  1. 1. Electrical Transmission Potential Trinidad: Guyana Link and Guyana Hydropower (Presentation hosted by the Trinidad and Tobago Chamber of Industry and Commerce, July 10, 2013) David R. Hardy, M.C.I.P, R.P.P., President, Hardy Stevenson and Associates Limited www.hardystevenson.com @hardystevenson http://hardystevenson.wordpress.com/
  2. 2. Vision for Sustainable Energy Future • Carilec, Trinidad, Guyana and others envision sustainable energy future • An electricity grid using marine cable will be able to achieve many of the sustainability goals:  Can resolve locked in power issues in Trinidad and Tobago and elsewhere  Cheaper electricity  Opportunity to diversify generation mix  Lowering of greenhouse gas emissions  Carbon credit opportunities and lowering the carbon footprint in Trinidad  Significantly improved GNP for Trinidad and Tobago and Guyana, and other connecting countries
  3. 3. HVDC Marine Cable Benefits • Provides choice of generation source as it creates energy market • Dependable • Anticipates future Caribbean grid based on marine cable • Potential future transmission interconnections to South American grid
  4. 4. Connecting Renewables into a Grid • Waste to Energy • Wind • Geothermal • Ocean thermal • Biogas • Hydropower • Solar • Ability to add renewables as part of energy mix
  5. 5. Implications for Current Supply • Current Trinidad fossil generation can supply increased load in Guyana (mines or smelter etc.) and/or can function as peaking plants • Ultimately, large Guyana hydropower projects can serve as sustainability anchor
  6. 6. Guyana Hydropower • Guyana has up to 7000 MW of undeveloped hydropower • Both dam and run of the river energy generation is possible so as to minimize environmental footprint • Turtruba Rapids Hydropower project as an example:  1976 feasibility by Moneco  2005 Pre-feasibility study completed by Hardy Stevenson finds that hydropower is indeed feasible, more work to be done
  7. 7. Trinidad – Guyana HVDC Marine Cable • Proven technology • Off the shelf converters DC to AC • Distances long, but not breaking records • Guyana Trinidad link excellent start to Caribbean grid • Many islands already using HVDC – Philippines, Hawaiian Islands
  8. 8. ATrans-Caribbean Grid is a Clean Development Mechanism • Helps to remove barriers to renewable energy development • Supports a sustainable renewable energy industry • Becomes a framework to provide mutual support for regional and national renewable energy projects
  9. 9. Cost • Shore to shore 450/500 km = $ 700 +/- million estimate • Depends on: 1) global price of metals; 2) length of run; 3) need for AC DC Converters • Feasibility study of $1-2 million • DC/AC converters at $100 m • Engineering, design, environmental studies $25 million est.

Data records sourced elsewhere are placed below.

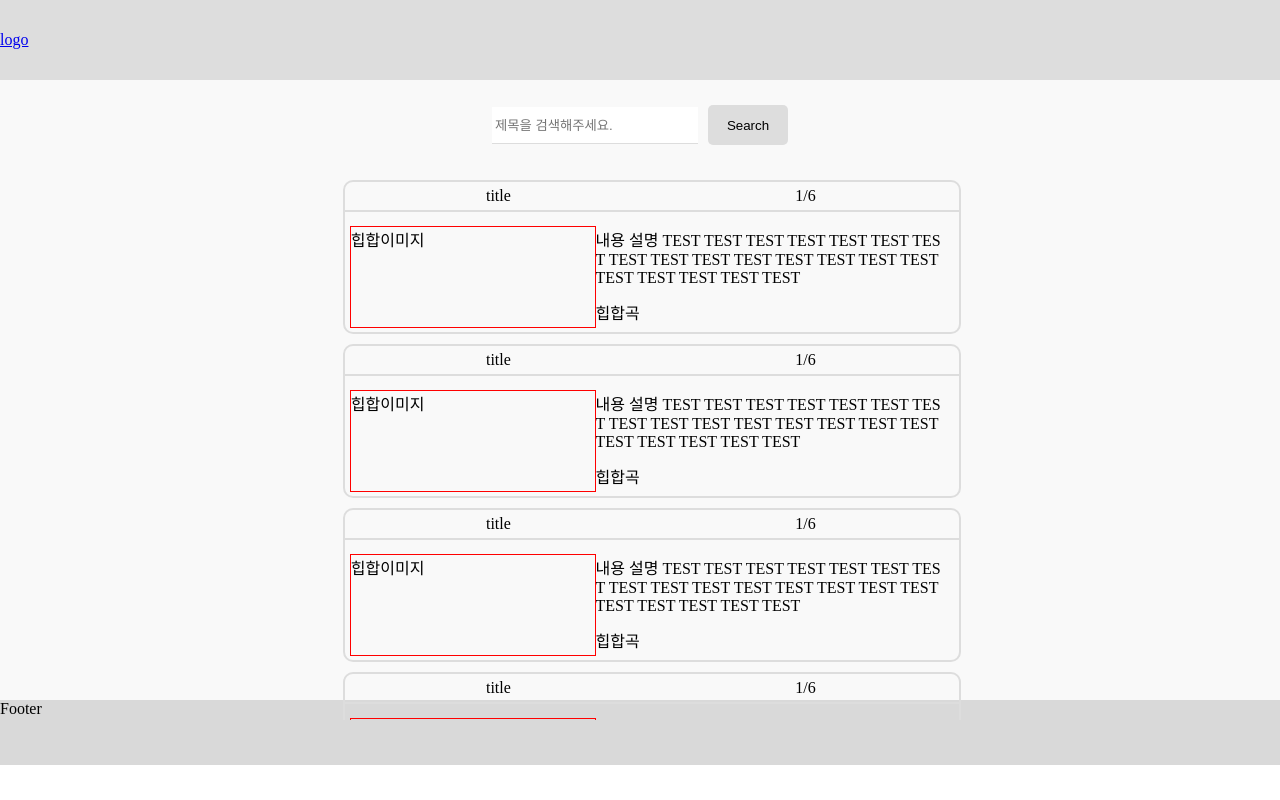
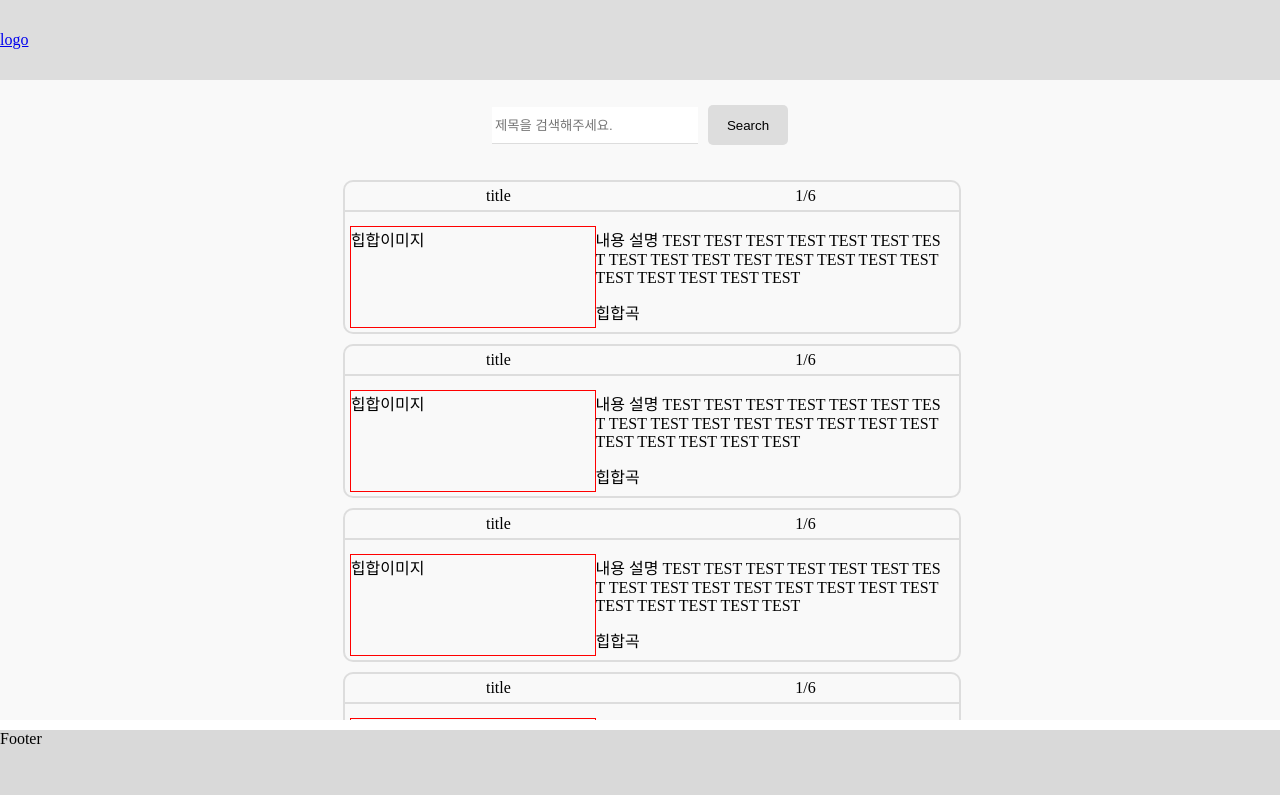
Before and after one commit to we-are-dj/client-vue, a Vue app: page / in a window 1280 px wide. Built offline with nearby package versions, Linux system fonts and the light colour scheme.

Commit message:
레이아웃 살짝 수정

```diff
--- a/src/Layout/MainLayout.vue
+++ b/src/Layout/MainLayout.vue
@@ -34,7 +34,9 @@ export default {
     justify-content: center;
     width: 100%;
     background: #f9f9f9;
-    height: 620px;
+    height: 100%;
+    min-height: 620px;
+    margin-bottom: 10px;
 }
 .footer {
     display: flex;
```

  10. 10. HVDC Specifics • Depth limitations of 1,600 to 1,700 meters. • Deepest is 5,380 feet • A long cable goes from Eenshaven, Netherlands to Feda, Norway at 500 km and 700 mw • Trinidad to Guyana is in this range • 200 meters depth and 450 to 500 km +/- • DC can carry 1.4 x more power than AC with fewer line losses

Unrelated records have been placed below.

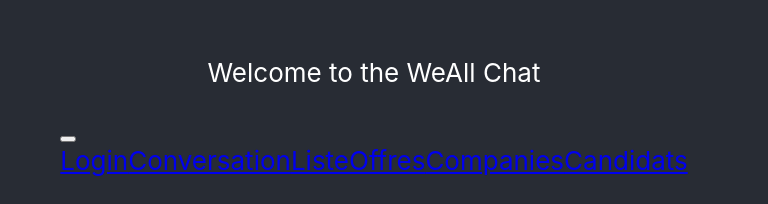
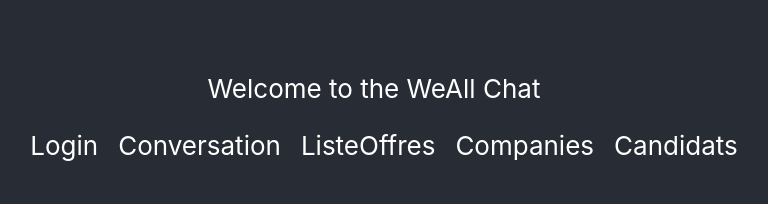
Before and after one commit to rgallay/645-1_GROUPE1, a React (Create React App) app: page /candidats in a window 1280 px wide. Shown: the part 230-434 px from the top of the page, without its empty margins (266-1034 px from the left). Built offline with nearby package versions, Linux system fonts and the light colour scheme; no server answers.

Commit message:
Adding css list, nav postulant entreprise

```diff
--- a/src/App.css
+++ b/src/App.css
@@ -36,3 +36,16 @@
         transform: rotate(360deg);
     }
 }
+
+.nav-link{
+    margin-left:20px;
+    color:white;
+    text-decoration: none;
+
+}
+.nav-link:hover{
+    color:white;
+    background-color: #6d76f7;
+    border-radius: 4px;
+    transition: all .2s ease-out;
+}
--- a/src/index.css
+++ b/src/index.css
@@ -1,15 +1,15 @@
 body {
   margin: 0;
   font-family: -apple-system, BlinkMacSystemFont, 'Segoe UI', 'Roboto', 'Oxygen',
-    'Ubuntu', 'Cantarell', 'Fira Sans', 'Droid Sans', 'Helvetica Neue',
-    sans-serif;
+  'Ubuntu', 'Cantarell', 'Fira Sans', 'Droid Sans', 'Helvetica Neue',
+  sans-serif;
   -webkit-font-smoothing: antialiased;
   -moz-osx-font-smoothing: grayscale;
 }
 
 code {
   font-family: source-code-pro, Menlo, Monaco, Consolas, 'Courier New',
-    monospace;
+  monospace;
 }
 
 .listInline ul li{
--- a/src/pages/Navigation.js
+++ b/src/pages/Navigation.js
@@ -5,7 +5,6 @@ const Navigation = () => {
         <>
         <Navbar collapseOnSelect fixed='top' expand='sm' bg='dark' variant='dark'>
             <Container>
-                <Navbar.Toggle aria-controls='responsive-navbar.nav' />
                 <Navbar.Collapse id='responsive-navbar-nav'/>
                     <Nav>
                         <Nav.Link href='/'>Login</Nav.Link>
```
Lines whose indentation alone changed are shown as unchanged.
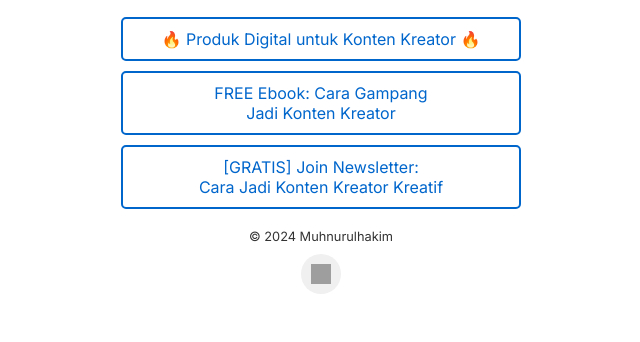
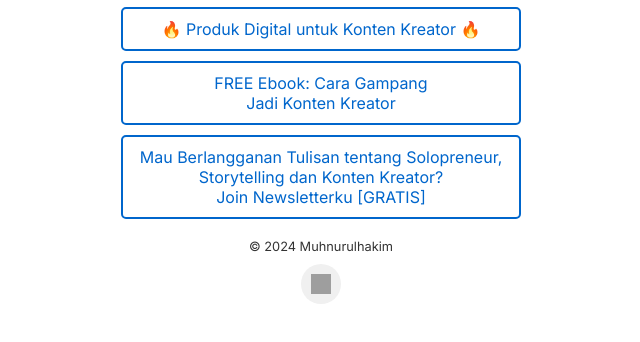
Before and after one commit to muhnurulhakim/links, a plain HTML site: page index.html in a window 1280 px wide. Shown: the part 344-686 px from the top of the page, without its empty margins (319-959 px from the left). Drawn offline with Linux system fonts and the light colour scheme; grey boxes are pictures that could not be loaded.

Commit message:
Update index.html

```diff
--- a/index.html
+++ b/index.html
@@ -28,7 +28,7 @@
             <div class="link-container">
                 <a href="https://lynk.id/muhnurulhakim" target="_blank" rel="noopener noreferrer">🔥 Produk Digital untuk Konten Kreator 🔥</a>
                 <a href="https://hakim.orderio.my.id/ebook-konten-kreator/" target="_blank" rel="noopener noreferrer">FREE Ebook: Cara Gampang<br>Jadi Konten Kreator</a>
-                <a href="https://muhnurulhakim.beehiiv.com/subscribe" target="_blank" rel="noopener noreferrer">[GRATIS] Join Newsletter:<br>Cara Jadi Konten Kreator Kreatif</a>
+                <a href="https://muhnurulhakim.beehiiv.com/subscribe" target="_blank" rel="noopener noreferrer">Mau Berlangganan Tulisan tentang Solopreneur, Storytelling dan Konten Kreator?<br>Join Newsletterku [GRATIS]</a>
                 <!-- <a href="https://muhnurulhakim.myr.id/catalog/kelas-online-rahasia-kreasi-konten-ai-tanpa-batas-untuk-pemula" target="_blank" rel="noopener noreferrer">Kelas Online Gambar AI</a> -->
                 <!-- <a href="https://clicky.id/muhnurulhakim/ebook-kgai" target="_blank" rel="noopener noreferrer">Ebook Bikin Gambar AI</a> -->
                 <!-- <a href="https://muhnurulhakim.myr.id/catalog/private-class-jadi-storyteller-kreatif-dalam-30-hari" target="_blank" rel="noopener noreferrer">Private Class: Jadi Storyteller Kreatif<br>dalam 30 Hari!</a> -->
```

  11. 11. Risks • Results of environmental studies still to be determined • Route needs to be off shore from Venezuela • Coordinating energy and economic objectives of Guyana and TT essential • Guyana’s economic opportunities need to be demonstrated • Multi-country public consultation important • Multi-government cooperation
  12. 12. Other Benefits of Grid • Ability to share capital costs of new conventional and renewable energy projects • Creates economies of scale • Allows countries to adopt technologies suited to larger market and best generation technologies • Security of supply • Promotes energy integration • Employment generation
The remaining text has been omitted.